Sounds good for cheeseburger lovers, right? Not quite.
Apparently, being in the top quartile for eating fish was linked to the lower health risks for decline. “[W]hereas meat intake was not associated,” says the study.
On the other hand, the study didn’t say not to eat cheeseburgers at all. I know a lot of folks who will take comfort in that.
In any case, it seems salmon burgers are good for you. And a grilled tuna sandwich could hit the spot too.

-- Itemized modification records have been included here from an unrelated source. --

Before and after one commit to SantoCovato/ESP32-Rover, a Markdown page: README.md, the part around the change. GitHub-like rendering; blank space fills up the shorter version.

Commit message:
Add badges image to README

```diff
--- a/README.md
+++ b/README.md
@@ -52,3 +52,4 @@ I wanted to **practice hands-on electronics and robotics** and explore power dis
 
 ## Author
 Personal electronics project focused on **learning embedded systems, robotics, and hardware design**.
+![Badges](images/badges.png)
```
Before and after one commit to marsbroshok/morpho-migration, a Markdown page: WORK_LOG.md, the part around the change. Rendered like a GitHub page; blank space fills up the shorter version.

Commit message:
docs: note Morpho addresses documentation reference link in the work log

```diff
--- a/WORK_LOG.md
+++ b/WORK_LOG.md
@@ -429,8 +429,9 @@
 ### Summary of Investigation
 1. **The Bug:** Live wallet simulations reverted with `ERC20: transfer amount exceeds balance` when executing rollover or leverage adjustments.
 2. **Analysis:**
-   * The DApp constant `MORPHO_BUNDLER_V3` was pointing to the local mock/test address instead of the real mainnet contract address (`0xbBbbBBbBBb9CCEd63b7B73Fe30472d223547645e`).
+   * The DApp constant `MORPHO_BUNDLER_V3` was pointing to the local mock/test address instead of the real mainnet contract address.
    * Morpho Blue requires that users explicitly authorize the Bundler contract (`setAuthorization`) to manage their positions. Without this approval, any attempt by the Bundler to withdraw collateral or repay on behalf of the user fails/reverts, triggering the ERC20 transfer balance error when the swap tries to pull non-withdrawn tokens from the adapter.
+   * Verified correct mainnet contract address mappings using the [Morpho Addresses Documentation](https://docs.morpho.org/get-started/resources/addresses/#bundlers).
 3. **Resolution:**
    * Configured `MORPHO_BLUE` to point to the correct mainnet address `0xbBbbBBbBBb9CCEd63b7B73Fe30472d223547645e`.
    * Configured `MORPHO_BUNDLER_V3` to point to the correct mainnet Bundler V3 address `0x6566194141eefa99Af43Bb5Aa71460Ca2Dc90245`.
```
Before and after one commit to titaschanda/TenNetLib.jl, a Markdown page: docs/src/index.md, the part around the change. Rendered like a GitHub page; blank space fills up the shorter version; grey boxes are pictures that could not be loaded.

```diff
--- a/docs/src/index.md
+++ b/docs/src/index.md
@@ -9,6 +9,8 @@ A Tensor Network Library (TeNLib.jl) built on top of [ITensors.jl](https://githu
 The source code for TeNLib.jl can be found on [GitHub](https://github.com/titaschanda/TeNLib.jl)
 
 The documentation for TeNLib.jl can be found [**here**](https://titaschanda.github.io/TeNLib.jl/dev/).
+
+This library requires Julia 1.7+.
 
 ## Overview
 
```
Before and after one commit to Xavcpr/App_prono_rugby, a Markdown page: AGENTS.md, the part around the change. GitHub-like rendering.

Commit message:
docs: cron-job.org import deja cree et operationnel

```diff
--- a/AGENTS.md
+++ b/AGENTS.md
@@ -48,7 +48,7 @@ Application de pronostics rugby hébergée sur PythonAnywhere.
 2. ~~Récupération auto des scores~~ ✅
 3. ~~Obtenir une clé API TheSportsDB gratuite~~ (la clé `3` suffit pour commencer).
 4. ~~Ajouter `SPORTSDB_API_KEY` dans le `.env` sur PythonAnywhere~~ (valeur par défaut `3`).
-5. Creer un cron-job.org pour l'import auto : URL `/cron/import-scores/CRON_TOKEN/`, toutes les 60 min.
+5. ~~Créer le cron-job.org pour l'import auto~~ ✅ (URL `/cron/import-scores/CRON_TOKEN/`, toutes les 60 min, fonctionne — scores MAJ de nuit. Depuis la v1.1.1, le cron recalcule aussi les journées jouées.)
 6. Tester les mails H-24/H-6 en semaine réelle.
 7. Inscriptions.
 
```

Then again, there’s a whole range of concerns about sustainable fishing practices, environmental pollution, and other factors. When I interviewed Steve Teo at the National Oceanic and Atmospheric Administration last year, he said he often refers people to different “fish watch” lists, such as the Monterey Bay Aquarium’s Seafood Watch recommendations. “That’s a reasonably good source,” he told me.
It’s also important to note that the new study from the Japanese researchers found a statistical association. And an association is not necessarily the same as causation. In this case, the researchers note, men who ate less animal protein also tended to have a less healthy diet overall.
Also, the association was not seen in women. The different results between men and women weren’t entirely explained. However, the study notes, one factor there might be the relative degrees of muscle mass preservation.
From my perspective, I guess the bottom line is to eat a generally healthy diet. And, I suppose, I should keep up the regular exercise regimen too.
At least I got a walk in today, along with a weight workout at the gym. But maybe I’ll order something other than a cheeseburger when I go out tonight.
When the weather finally gets warmer and we’re barbecuing outside, though, that’s a whole other story.
“Do the cows come when you call their name?”
I posed this question to a dairy barn worker at Ohio’s Lake Farmpark. Her answer was negative. The names were mostly so the staff could tell one cow from another. “Cows are pretty stupid,” the worker told me.
Researchers found that calves housed in pairs learned better than calves that were kept alone. One test measured how interested calves were in a red plastic bin put into their pen as a novel object. Paired cows learned more quickly to recognize and then ignore the bin. You have to wonder if one said to the other, “Hmm—that old thing again? Wish they’d get us something in a bright yellow—with food!”
Another test tasked cows with figuring out whether to go to a black bottle full of milk or an empty white bottle. When the researchers switched the rules so the white bottle would be full, the paired cows were quicker on the uptake.
Farmers often use individual pens for calves to reduce disease risks. But small groups of two or three limits that risk, says Dan Weary. He’s a professor in the Animal Welfare Program at the University of British Columbia.
Meanwhile, Europe’s FECUND study reports that cow fertility is “not so black and white.” Breeding programs in the 1960s and 1970s boosted Holstein milk production—but apparently at the expense of genes for fertility. Researchers are now looking for genetic markers to reverse a recent decline in cow fertility. CommNet and youris.com posted the news on AlphaGalileo.
Dairy farmers should be interested in both studies. After all, they need cows to have calves if they’re going to keep producing milk—and to have cows for the next generation.
Contemporary cows also need to learn more than how to feed. Robotic milking and similar systems only work if cows can figure out how to use them.
Speaking of cool cow machines, Michigan’s Kellogg Biological Station has a huge cow massager at its Pasture Dairy Center. All a cow has to do is stand in the right place, hit a switch, and a huge roller sweeps down to work out all the kinks.
The cows have certainly figured out how to work that one. I guess cows are a lot smarter than you think.